Growing up, I believed that Christians “don’t drink, smoke, or chew, or go with girls who do.” Never once did someone tell me that stopping by the grocery store on the way home from church was a “wicked thing.” But that’s exactly what Nehemiah tells the people of Judah who were buying, selling, and going about their normal work on the Sabbath. To our modern ears this may seem strange. We might ask, “What’s the big deal?”
First, God commanded Sabbath keeping. He rested from creation on the seventh day (Gen. 2:2–3), and when He led the people out of Israel, He established the seventh day as holy (Ex. 20:8), a day to rest and not to work. In an agrarian society, setting aside an entire day not to work meant that all the things that needed to be done to ensure a good harvest would either have to be done on a different day or not at all. Not to work was an act of trust in the Lord. It was saying in effect, “I know God cares for me and will provide for me. I trust you, Lord, to take care of my needs.”
In Exodus 16:22–30, God’s people were instructed to gather twice as much manna on the sixth day and none on the seventh day. They had to trust that there would be enough food on day six to last two days. Remember what many of them did that first Sabbath? They left their tents in search of manna! In the same way, the people in Nehemiah’s day disobeyed the Lord by working on the Sabbath. They didn’t trust God to care for them.
>> Most of us are firm believers in planning ahead and preparing well. But sometimes that might lead us to depend too much on ourselves and not enough on God. Pray about it. Consider how you can trust in God to care for your needs.

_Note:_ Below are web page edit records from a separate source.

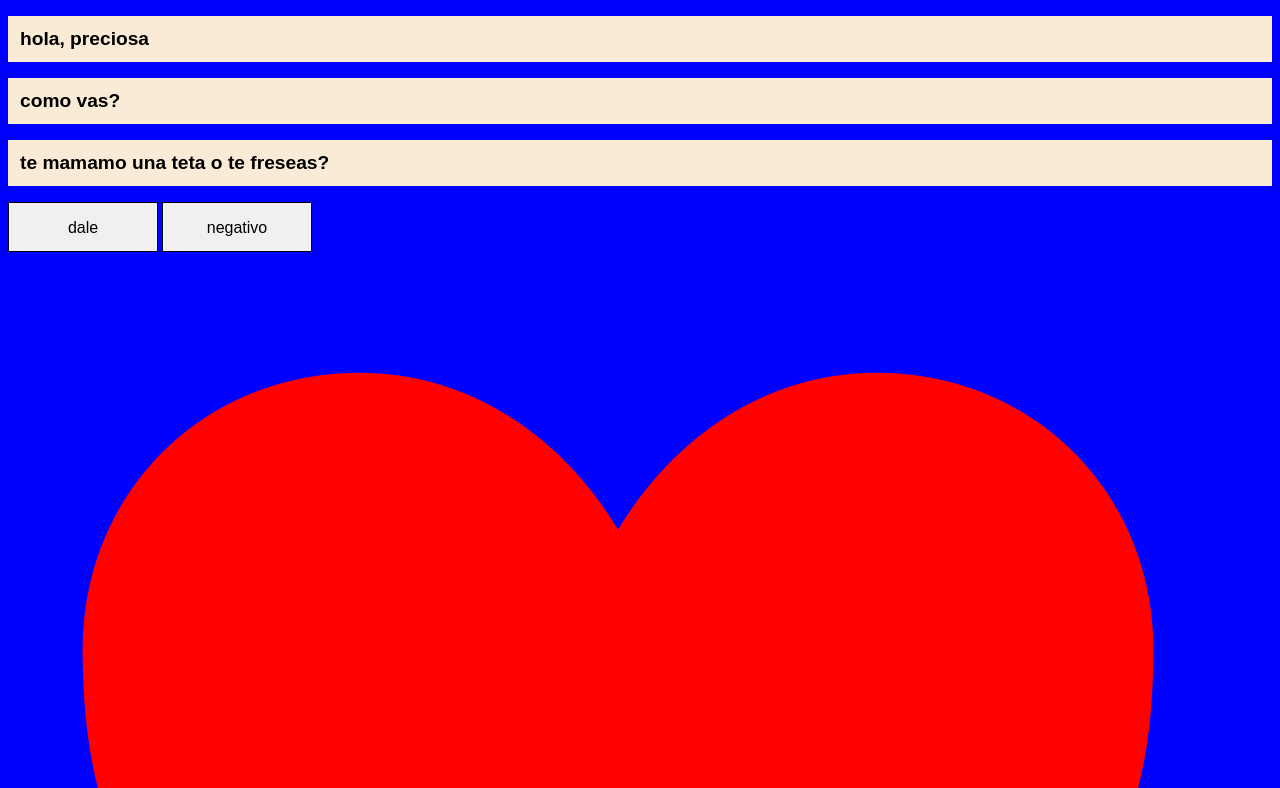
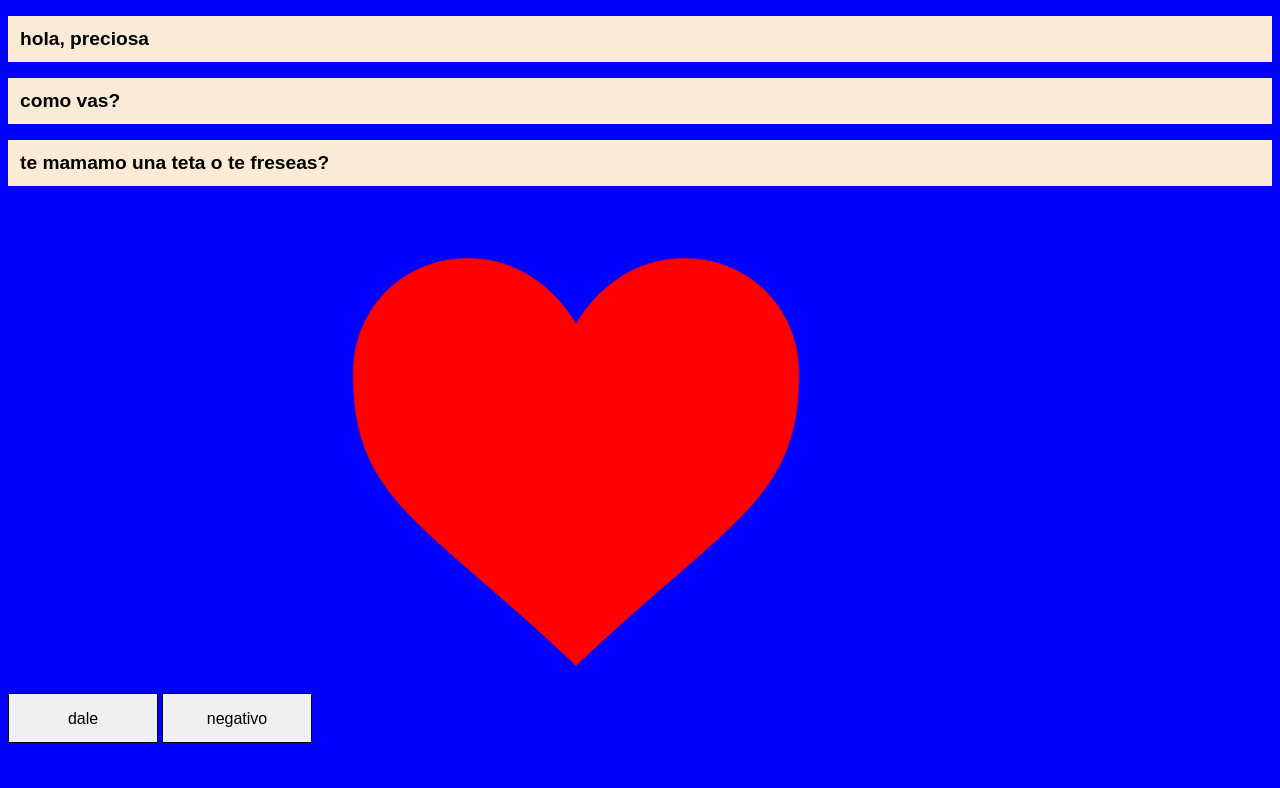
Before and after one commit to Ganscert/probando, a plain HTML site: page index.html in a window 1280 px wide. Shown: the top 788 px of the page. Drawn offline with Linux system fonts and the light colour scheme.

Commit message:
Update jj.css

```diff
--- a/jj.css
+++ b/jj.css
@@ -12,8 +12,8 @@ h2{
 }
 
 #corazon{
-   height: auto;
-   width: auto;
+   height: 500px;
+   width: 500px;
    margin: 10px;
 }
 
```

What does it mean for us to be responsible within the framework of Your providence? How do we make decisions and take action within Your will? Father, we ask for joy and conviction in our duties.